As the Consumer Electronics (CE), end-device market continues to change, we are seeing significant shifts in the global semiconductor and electronics supply chain. The growth of very different CE populations globally, and their new CE demands, has shifted the traditional focus of the semiconductor industry. Companies along the supply chain have been altering strategies to become more agile, to address the new diversification of the device market which is quickly expands.
New competitors and new device focus
Leading edge devices with latest generation components are certainly still a desired item – we've seen this in the recent flurry of purchases and orders for the new Apple iPhone 6 and 6 Plus. But, there is also significant and challenging competition. Today's global CE market is wider and the emerging market consumers outside of the US and EU especially are looking for feature-rich smartphones at prices they can afford. These demands have opened doors for new, locally based OEMs to enter the once tightly held mobile phone market.
The new competition is growing and addressing the high demand for a wider array of devices distinguished by price, features, local network compatibilities, CE trends, and brand awareness which does hold sway. We have seen the local brands of Xiaomi and Huawei, especially, build rapidly with a loyal customer base, and those rises are cutting into leaders like Samsung who has been reporting lower earnings and sales volumes globally.
Core refocus and supply chain changes
Samsung and this week's news from Hewlett-Packard (HP), underscore the changes in the CE marketplace that are directly impacting the industry's pillars. Both of these leading, tier one OEMs are restructuring, albeit in notably different ways. At the core of the restructuring is the shift in strategy by the companies to refocus on the stronger divisions and ensure greater agility to meet the rapidly shifting CE market moves.
As the major OEMs in the industry refocus on their core growth strategies, the demand for vertically integrated supply chain service offerings from leading, global independent distributors similarly grows. As Kirk Wheby, COO of Smith & Associates, recently discussed in Electronics Purchasing Strategies, customer-focused global services support companies in realizing the agility, best pricing, inventory management, and top-quality component sourcing needed to succeed:
Electronics manufacturers have been going through a period of focused outsourcing; simplifying supply chains to make them leaner, more transparent, and more fluid.

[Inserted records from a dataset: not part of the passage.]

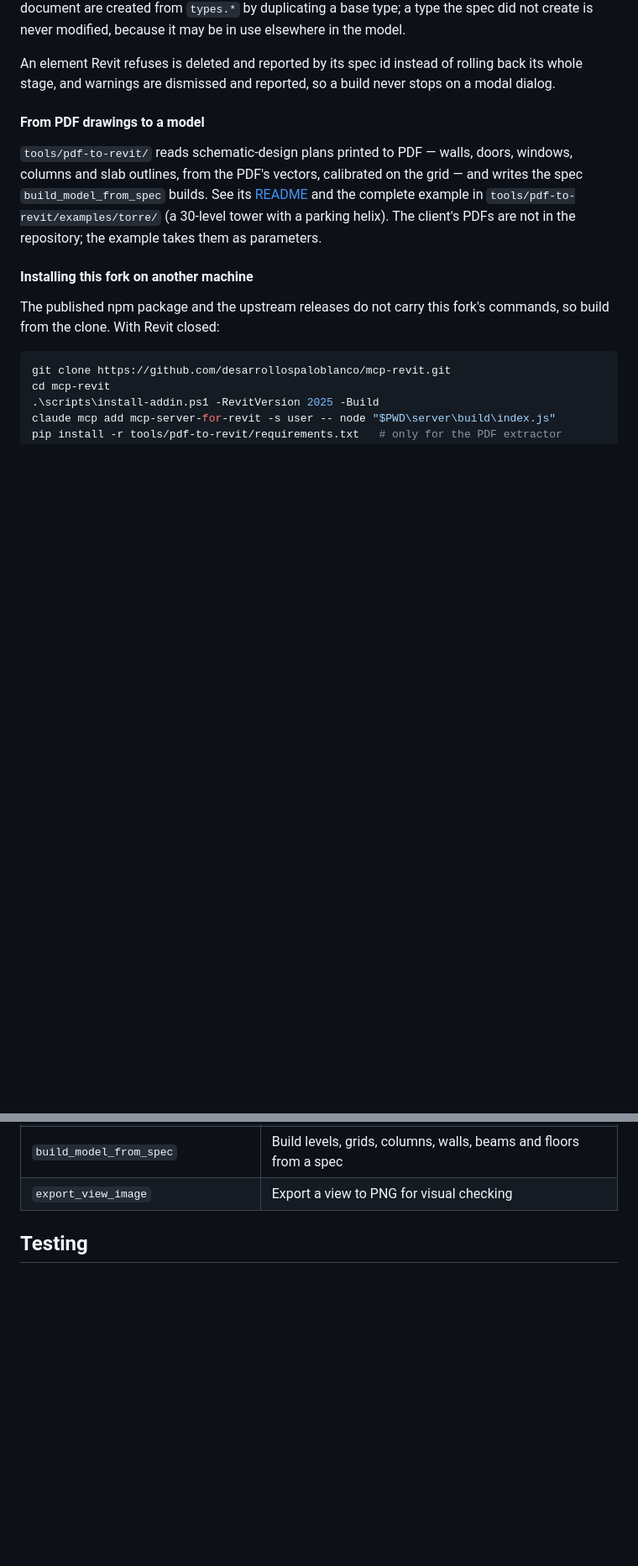
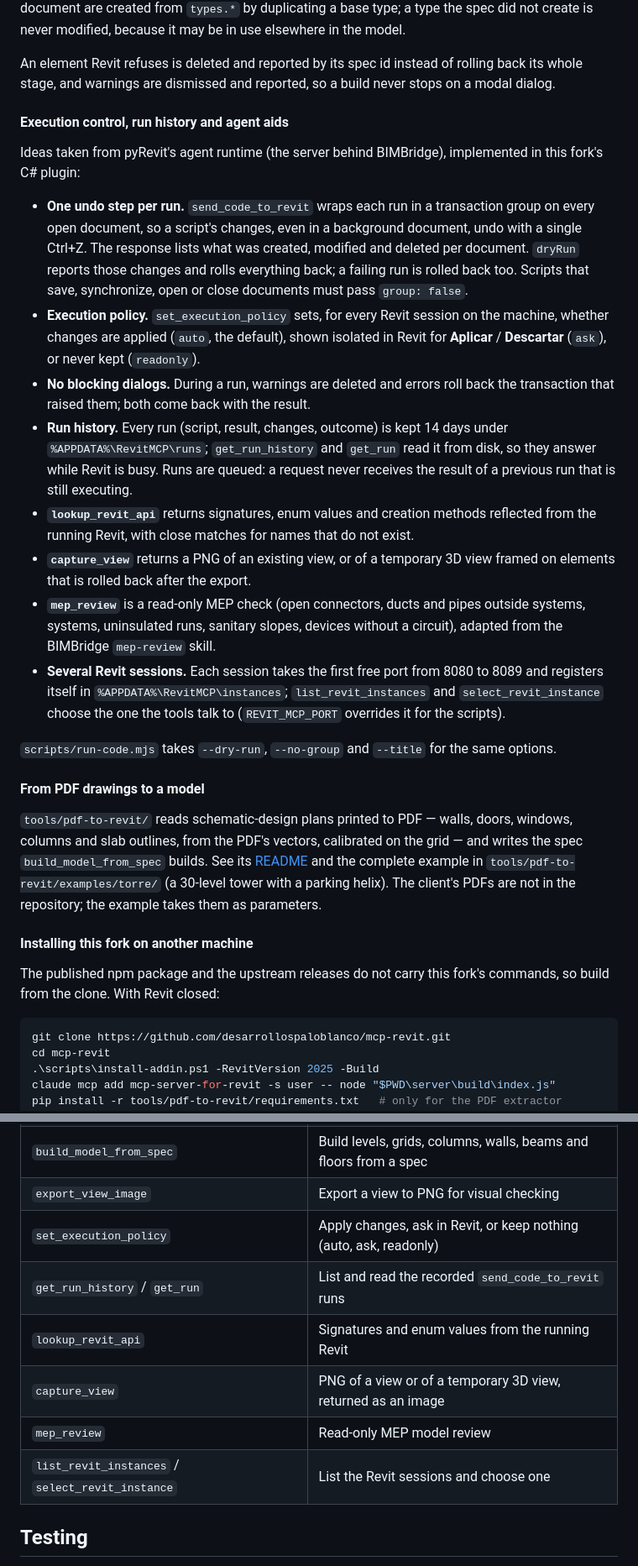
Before and after one commit to desarrollospaloblanco/mcp-revit, a Markdown page: README.md, 2 parts joined by grey strips. Shown at 84% size. GitHub-like rendering; blank space fills up the shorter version.

Commit message:
docs(readme): execution control, run history and the new agent tools
Co-Authored-By: Claude Opus 5.5 <noreply@anthropic.com>

```diff
--- a/README.md
+++ b/README.md
@@ -111,6 +111,42 @@ because it may be in use elsewhere in the model.
 An element Revit refuses is deleted and reported by its spec id instead of
 rolling back its whole stage, and warnings are dismissed and reported, so a
 build never stops on a modal dialog.
+
+#### Execution control, run history and agent aids
+
+Ideas taken from pyRevit's agent runtime (the server behind BIMBridge),
+implemented in this fork's C# plugin:
+
+- **One undo step per run.** `send_code_to_revit` wraps each run in a
+  transaction group on every open document, so a script's changes, even in a
+  background document, undo with a single Ctrl+Z. The response lists what was
+  created, modified and deleted per document. `dryRun` reports those changes
+  and rolls everything back; a failing run is rolled back too. Scripts that
+  save, synchronize, open or close documents must pass `group: false`.
+- **Execution policy.** `set_execution_policy` sets, for every Revit session on
+  the machine, whether changes are applied (`auto`, the default), shown isolated
+  in Revit for **Aplicar** / **Descartar** (`ask`), or never kept (`readonly`).
+- **No blocking dialogs.** During a run, warnings are deleted and errors roll
+  back the transaction that raised them; both come back with the result.
+- **Run history.** Every run (script, result, changes, outcome) is kept 14 days
+  under `%APPDATA%\RevitMCP\runs`; `get_run_history` and `get_run` read it from
+  disk, so they answer while Revit is busy. Runs are queued: a request never
+  receives the result of a previous run that is still executing.
+- **`lookup_revit_api`** returns signatures, enum values and creation methods
+  reflected from the running Revit, with close matches for names that do not
+  exist.
+- **`capture_view`** returns a PNG of an existing view, or of a temporary 3D
+  view framed on elements that is rolled back after the export.
+- **`mep_review`** is a read-only MEP check (open connectors, ducts and pipes
+  outside systems, systems, uninsulated runs, sanitary slopes, devices without
+  a circuit), adapted from the BIMBridge `mep-review` skill.
+- **Several Revit sessions.** Each session takes the first free port from 8080
+  to 8089 and registers itself in `%APPDATA%\RevitMCP\instances`;
+  `list_revit_instances` and `select_revit_instance` choose the one the tools
+  talk to (`REVIT_MCP_PORT` overrides it for the scripts).
+
+`scripts/run-code.mjs` takes `--dry-run`, `--no-group` and `--title` for the
+same options.
 
 #### From PDF drawings to a model
 
@@ -287,6 +323,12 @@ If using a release ZIP, the command set is pre-installed inside the plugin. For
 | `format_schedules` | Rename schedule headings and apply a consistent look |
 | `build_model_from_spec` | Build levels, grids, columns, walls, beams and floors from a spec |
 | `export_view_image` | Export a view to PNG for visual checking |
+| `set_execution_policy` | Apply changes, ask in Revit, or keep nothing (auto, ask, readonly) |
+| `get_run_history` / `get_run` | List and read the recorded `send_code_to_revit` runs |
+| `lookup_revit_api` | Signatures and enum values from the running Revit |
+| `capture_view` | PNG of a view or of a temporary 3D view, returned as an image |
+| `mep_review` | Read-only MEP model review |
+| `list_revit_instances` / `select_revit_instance` | List the Revit sessions and choose one |
 
 ## Testing
 
```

Component distributors have been responding by increasing their integration strategies in different ways, and with varying successes, depending on the history of the breadth of their core competencies. Some distributors have moved more in the direction of horizontal integration to deepen their reach and extend aspects of their core, while others, such as Smith & Associates, have continued on a longer-trend of vertical integration. Vertically integrated distributors are leveraging existing capabilities and aligning what is in-place across their global offices to offer more elegant and seamless value added services to customers.
As the supply chain continues to shift in response to the market demand changes for end-devices, the role of leading supply chain experts, such as long-standing, quality-focused, global distributors like Smith & Associates is continuing to grow and expand as well. Smith's quality services continue to be in demand and meet the unique business needs and strategies of our customers, regardless of their size, industry focus, or market locations. Smith Global Services is ready to support agile, dynamic market shifts.